▸ **What is required**: Copy the records exactly, leaving out every picture.
### Supplied material ###
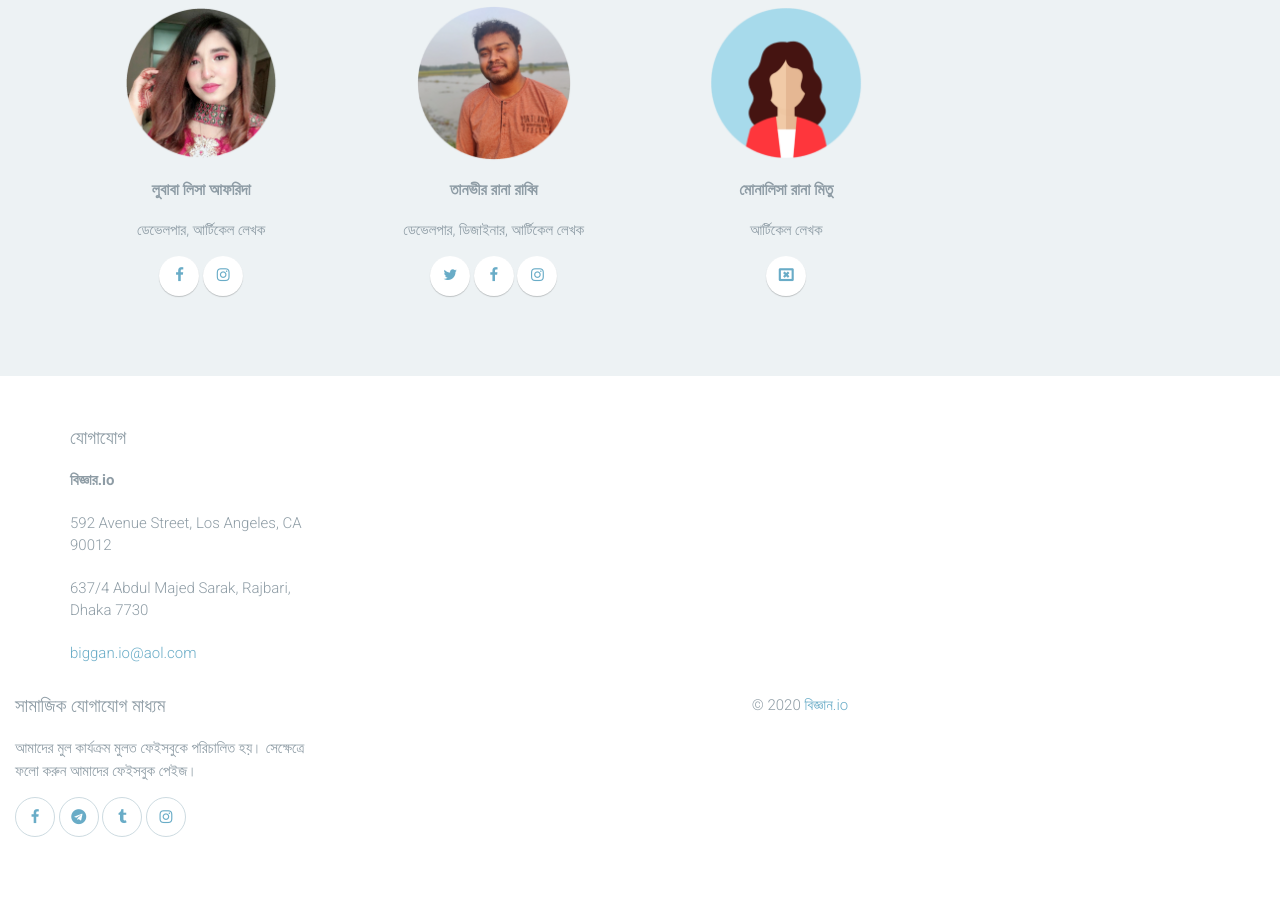
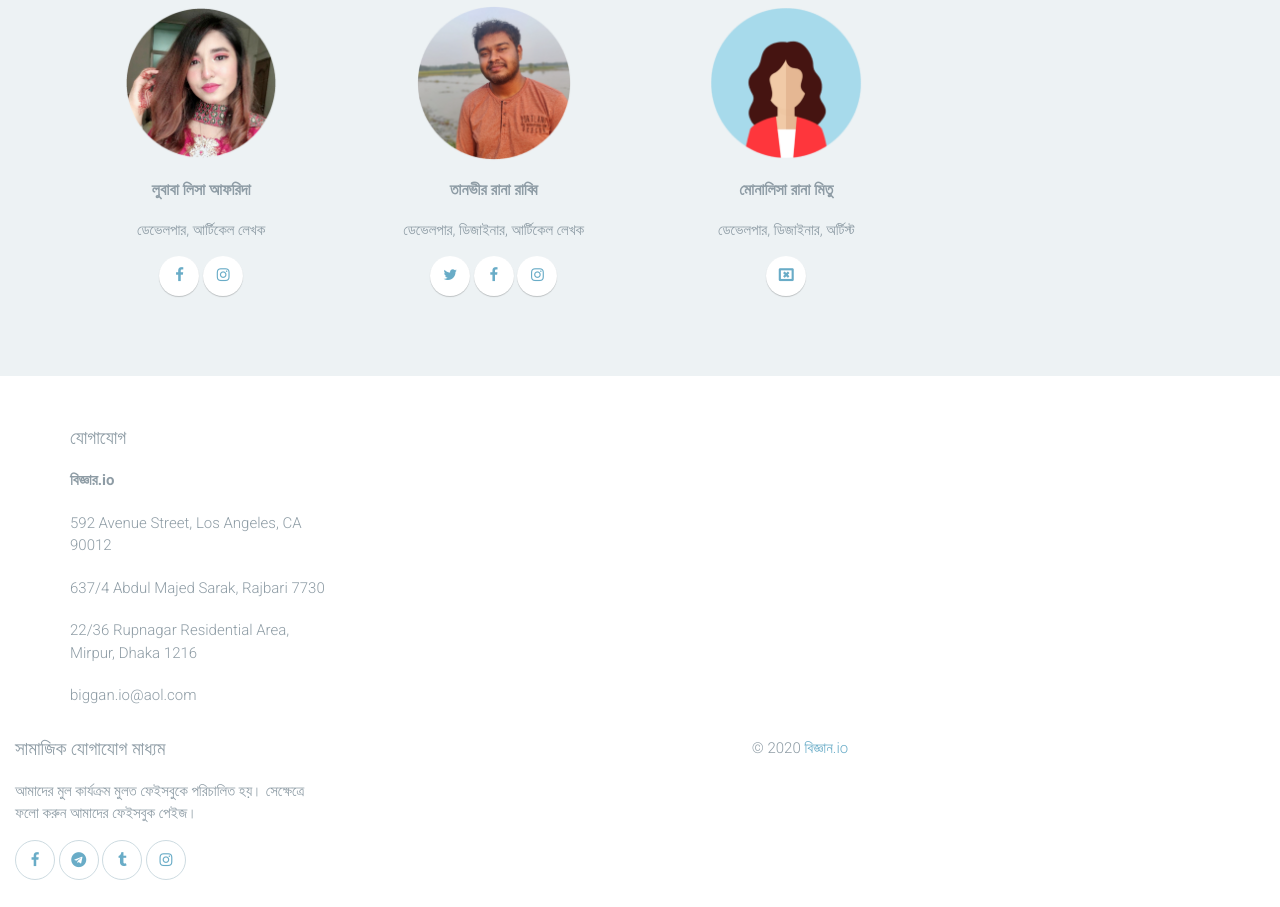
Before and after one commit to lubaba-lisa/biggan.github.io, a plain HTML site: page about.html in a window 1280 px wide. Shown: the part 1126-2033 px from the top of the page. Before the commit the page ends 1993 px from the top, so only its background shows below. Drawn offline with Linux system fonts and the light colour scheme.

Commit message:
Create about.html

```diff
--- a/about.html
+++ b/about.html
@@ -92,7 +92,7 @@
 								<ul class="testimonial-list">
 									<li>
 										<blockquote>
-											<p>ফেসবুককে কিছুটা কাজে লাগানোর জন্য ভালো উদ্যোগ</p>
+											<p>ফেসবুককে কিছুটা কাজে লাগানোর জন্য ভালো কিছু শুরু করেছিস ভালো। কিন্তু কতই তো শুরু করলি, কতদিন থাকে সেসব?</p>
 											<cite>সাদিয়া সুলতানা</cite>
 										</blockquote>
 									</li>
@@ -133,7 +133,7 @@
 								<div class="team">
 									<img src="images/monalisha.png" alt="" class="team-image">
 									<h3 class="team-name"><b>মোনালিসা রানা মিতু</b></h3>
-									<p>আর্টিকেল লেখক</p>
+									<p>ডেভেলপার, ডিজাইনার, অর্টিস্ট</p>
 									<div class="social-links">
 										<a href=""><i class="fa fa-window-close-o"></i></a>
 									</div>
@@ -152,7 +152,8 @@
 								<h3 class="widget-title">যোগাযোগ</h3>
 								<strong>বিজ্ঞার.io</strong>
 								<address>592 Avenue Street, Los Angeles, CA 90012</address>
-								<address>637/4 Abdul Majed Sarak, Rajbari, Dhaka 7730</address>
+								<address>637/4 Abdul Majed Sarak, Rajbari 7730</address>
+								<address>22/36 Rupnagar Residential Area, Mirpur, Dhaka 1216</address
 								<a href="mailto:biggan.io@aol.com">biggan.io@aol.com</a>
 							</div>
 						</div>
```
###
▸ **Answer section**:
Before and after one commit to lubaba-lisa/biggan.github.io, a plain HTML site: page about.html in a window 1280 px wide. Shown: the part 1126-2033 px from the top of the page. Before the commit the page ends 1993 px from the top, so only its background shows below. Drawn offline with Linux system fonts and the light colour scheme.

Commit message:
Create about.html

```diff
--- a/about.html
+++ b/about.html
@@ -92,7 +92,7 @@
 								<ul class="testimonial-list">
 									<li>
 										<blockquote>
-											<p>ফেসবুককে কিছুটা কাজে লাগানোর জন্য ভালো উদ্যোগ</p>
+											<p>ফেসবুককে কিছুটা কাজে লাগানোর জন্য ভালো কিছু শুরু করেছিস ভালো। কিন্তু কতই তো শুরু করলি, কতদিন থাকে সেসব?</p>
 											<cite>সাদিয়া সুলতানা</cite>
 										</blockquote>
 									</li>
@@ -133,7 +133,7 @@
 								<div class="team">
 									<img src="images/monalisha.png" alt="" class="team-image">
 									<h3 class="team-name"><b>মোনালিসা রানা মিতু</b></h3>
-									<p>আর্টিকেল লেখক</p>
+									<p>ডেভেলপার, ডিজাইনার, অর্টিস্ট</p>
 									<div class="social-links">
 										<a href=""><i class="fa fa-window-close-o"></i></a>
 									</div>
@@ -152,7 +152,8 @@
 								<h3 class="widget-title">যোগাযোগ</h3>
 								<strong>বিজ্ঞার.io</strong>
 								<address>592 Avenue Street, Los Angeles, CA 90012</address>
-								<address>637/4 Abdul Majed Sarak, Rajbari, Dhaka 7730</address>
+								<address>637/4 Abdul Majed Sarak, Rajbari 7730</address>
+								<address>22/36 Rupnagar Residential Area, Mirpur, Dhaka 1216</address
 								<a href="mailto:biggan.io@aol.com">biggan.io@aol.com</a>
 							</div>
 						</div>
```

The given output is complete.